How Color Is Used in Marketing
Everyone has a favorite color. When someone asks us what it is, we usually answer without hesitation. As consumers, we gravitate toward that color in just about everything-clothing, room décor, automobiles, and the like. (Do you have a friend who always wears black? Or a roommate who insists on decorating entirely in purple?) We're also drawn to our favorite color when we see it in packaging. Marketers know this. They do a great deal of research to determine greater complexities in the perception of color, as well as cultural determinants of color preferences. To break through consumers' perceptual screens so they are attracted to the products being offered, marketers need to understand how color is perceived in order to use it effectively.
Scientists know that color literally affects the body and mind. Colors stimulate the nervous system and create emotional states. For example, red increases the heart and breathing rate. It also represents danger or caution. Advertisements that display words or product details-such as tooth decay prevention-against a red background may cause consumers to respond with a purchase in order to avoid getting cavities. McDonald's use of red in its color scheme subliminally encourages consumers to order and eat their food quickly-the whole idea of fast food.

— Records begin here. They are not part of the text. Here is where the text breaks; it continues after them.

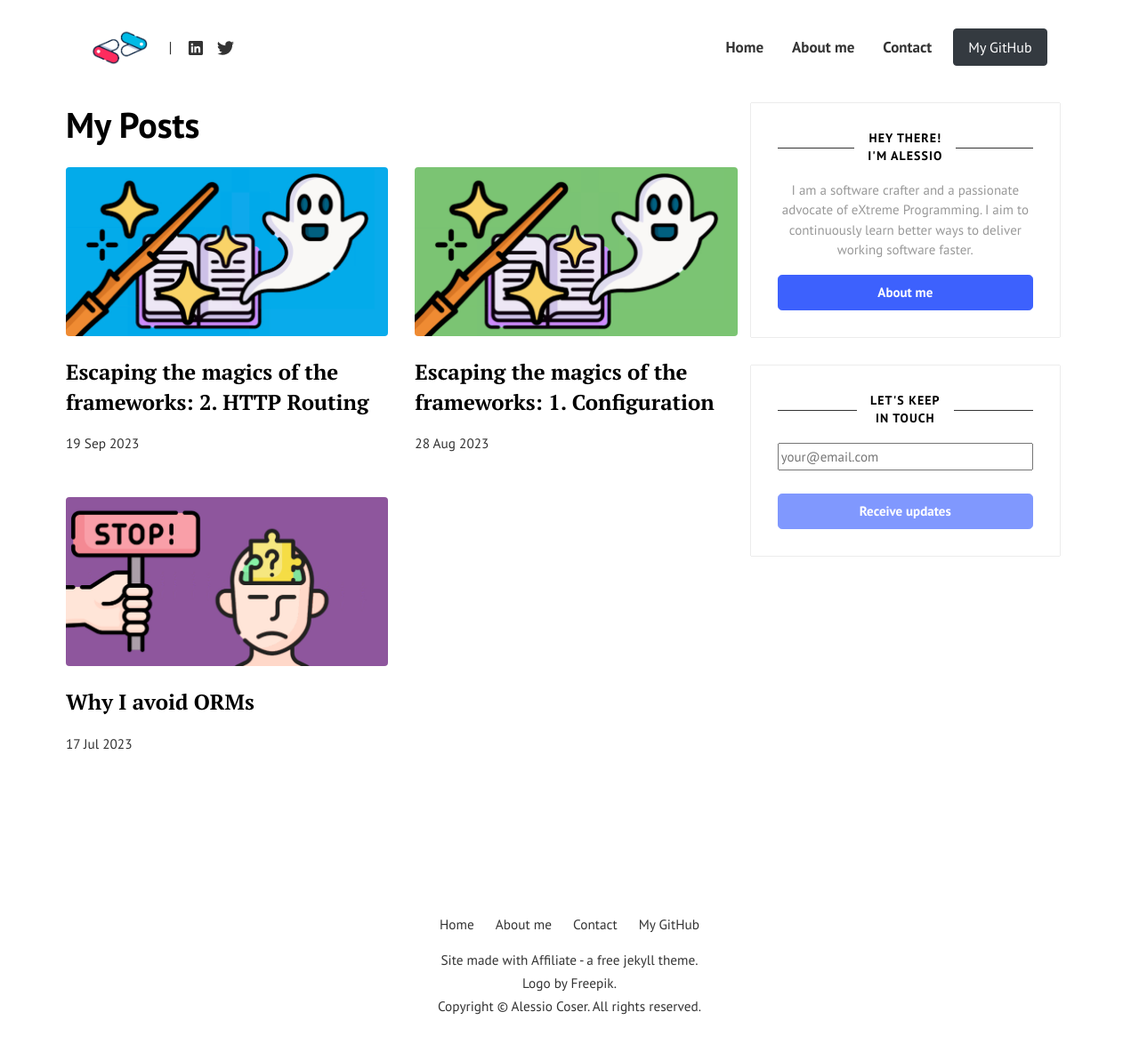
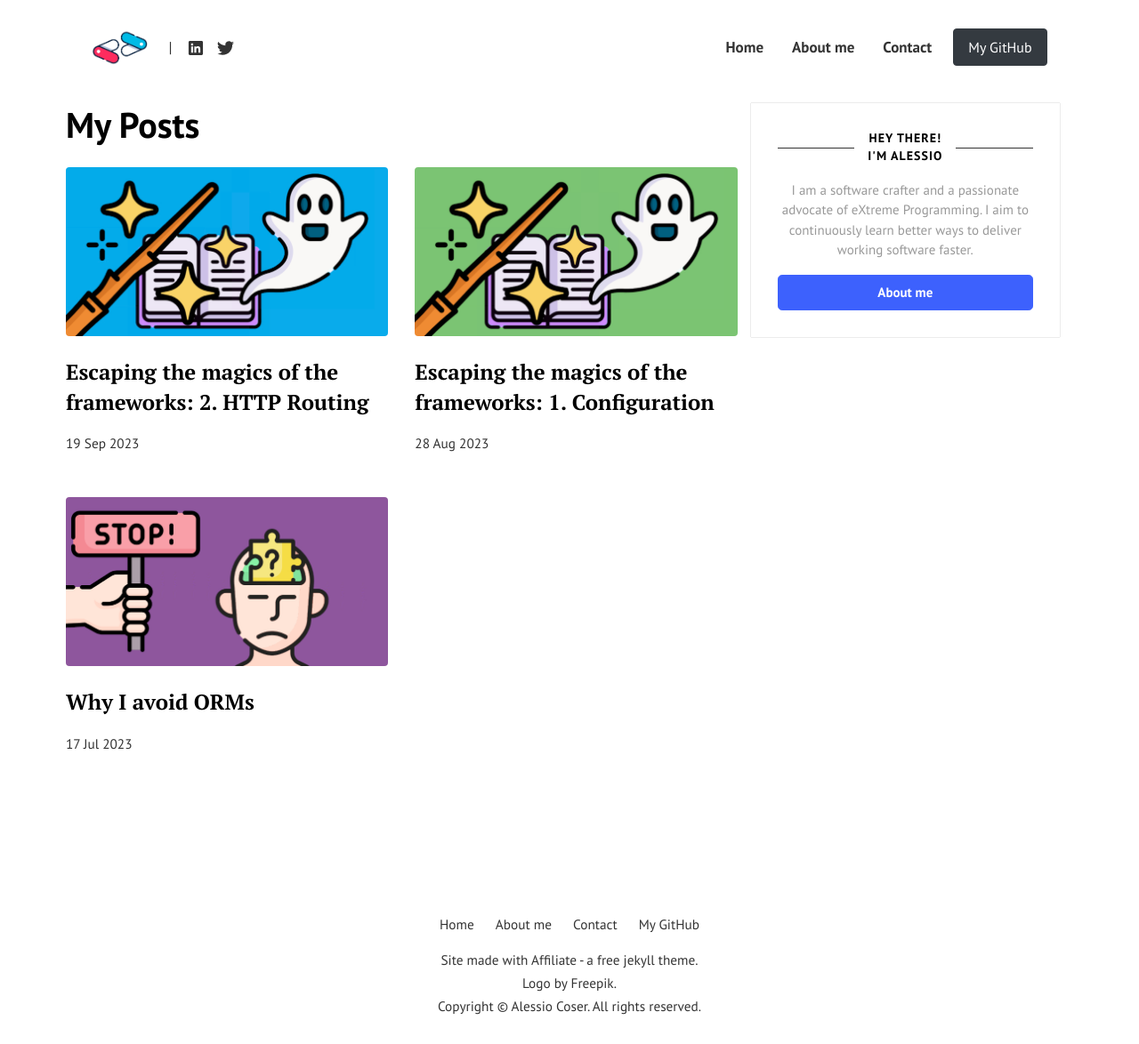
Before and after one commit to AlessioCoser/alessiocoser.github.io, a Jekyll site: the page built from index.html, in a window 1280 px wide and 1174 px high. Shown: the whole window at 89% size. Built offline with Jekyll 4.4.1, drawn with Linux system fonts in a browser that asks for light colours; the list of posts is cut into pages by our own code; part of the change alters nothing that is shown.

Commit message:
Revert "add keep in touch section"
This reverts commit 35dd5eaebcacbda002a81175cb119704a33f41c2.

```diff
--- a/_includes/mailing-list.html
+++ /dev/null
@@ -1,46 +0,0 @@
-<h5><span>Let's keep<br />in touch</span></h5>
-<div id="keep-in-touch">
-  <input id="keep-in-touch-email" type="email" placeholder="your@email.com"/>
-  <br /><br />
-  <button id="keep-in-touch-button" disabled="disabled" type="button" style="font-size: 15px" class="btn btn-primary text-white btn-lg px-2 py-2 col-sm-12 font-weight-bold">Receive updates</button>
-
-  <script>
-    {% if jekyll.environment != "production" %}
-      function plausible(event, props) { console.log(`Fired Plausible Event '${event}' with ${JSON.stringify(props)}`)}
-    {% endif %}
-    var emailButton = document.getElementById('keep-in-touch-button')
-    var emailInput = document.getElementById('keep-in-touch-email')
-
-    function clearKeepInTouchEmail() {
-      emailButton.className = emailButton.className.split('btn-success').join('btn-primary')
-      emailButton.innerHTML = 'Receive updates'
-    }
-
-    function emailIsValid(email) {
-      return String(email)
-        .toLowerCase()
-        .match(/^(([^<>()[\]\\.,;:\s@"]+(\.[^<>()[\]\\.,;:\s@"]+)*)|.(".+"))@((\[[0-9]{1,3}\.[0-9]{1,3}\.[0-9]{1,3}\.[0-9]{1,3}\])|(([a-zA-Z\-0-9]+\.)+[a-zA-Z]{2,}))$/)
-    }
-
-    function onKeepInTouchEmailChange(e) {
-      if (emailIsValid(e.target.value)) {
-        emailButton.disabled = false
-      } else {
-        emailButton.disabled = true
-      }
-    }
-
-    function onKeepInTouchButtonClick(e) {
-      emailButton.disabled = true
-      plausible('KeepInTouch', {props: { email: emailInput.value }})
-      emailInput.value = ''
-      emailButton.className = emailButton.className.split('btn-primary').join('btn-success')
-      emailButton.innerHTML = 'Thank you!'
-      setTimeout(clearKeepInTouchEmail, 2000)
-    }
-
-    emailButton.addEventListener('click', onKeepInTouchButtonClick)
-    emailInput.addEventListener('change', onKeepInTouchEmailChange)
-    emailInput.addEventListener('keyup', onKeepInTouchEmailChange)
-  </script>
-</div>
--- a/_includes/sidebar.html
+++ b/_includes/sidebar.html
@@ -2,8 +2,4 @@
     <div class="sidebar-section">
         {% include myself.html %}
     </div>
-
-    <div class="sidebar-section">
-      {% include mailing-list.html %}
-    </div>
 </div>
--- a/_layouts/default.html
+++ b/_layouts/default.html
@@ -17,7 +17,7 @@
 <!-- custom CSS end-->
 
 {% if jekyll.environment == "production" %}
-<script defer data-domain="alessiocoser.com" src="https://analytics.alessiocoser.com/js/script.outbound-links.tagged-events.js"></script>
+<script defer data-domain="alessiocoser.com" src="https://analytics.alessiocoser.com/js/script.outbound-links.js"></script>
 {% endif %}
 
 </head>
--- a/assets/css/theme.scss
+++ b/assets/css/theme.scss
@@ -561,7 +561,7 @@ background-color: #fff;
     line-height: 1.5;
     text-align: center;
 }
-.sidebar input {width:100%;}
+.sidebar #myself input {width:100%;}
 .sidebar #myself .mc-field-group {width:100% !important;}
 #myself .mc-field-group input {text-indent: 5% !important;}
 #myself {font-family:inherit !important;}
```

On the other hand, blue has a calming influence on the nervous system and evokes peace, freedom, optimism, trustworthiness, and creativity. If marketers want to emphasize the teeth-whitening properties of the toothpaste described earlier, using advertisements or packaging with a blue background would likely be most effective. The color blue also suggests intelligence. IBM has always been known as "Big Blue." For a firm that develops and promotes high-tech products, the link to trustworthiness, creativity, and intelligence helps create a positive attitude among consumers. Green is another positive marketing color, commonly representing nature, freshness, health, abundance, and money. General Mills has a green "G" as part of its logo. Freshness, health, nature, and abundance are all qualities that consumers would like to find in the food they buy.
Color has certain meanings in different cultures-in the U.S., white signifies cleanliness and purity; but in China, white is associated with funerals and mourning. So, a U.S. manufacturer of bedding or tablecloths would not want to try to market its crisp white linens to Chinese consumers. And whereas yellow signifies happiness in the U.S., the color symbolizes sadness in Greece and jealousy in France. This presents a difficulty for global marketers such as McDonald's, whose signature brand colors are red and yellow. Although the golden arches remain their true color at the restaurants themselves, visitors to the McDonald's France Web site will find that pale blue and pale yellow are the predominant colors that appear on the site.
Understanding the psychology of color-the way it can be used to affect perception and shape consumer attitudes toward goods and services-is an important tool for marketers. The next time you find yourself reaching for the green bottle of vitamins or asking to test drive the blue car, at least you'll know why.
Choose one of the following companies. What colors does it use predominantly in its logo or packaging? How do these colors affect the perception of its products?
c. L.L. Bean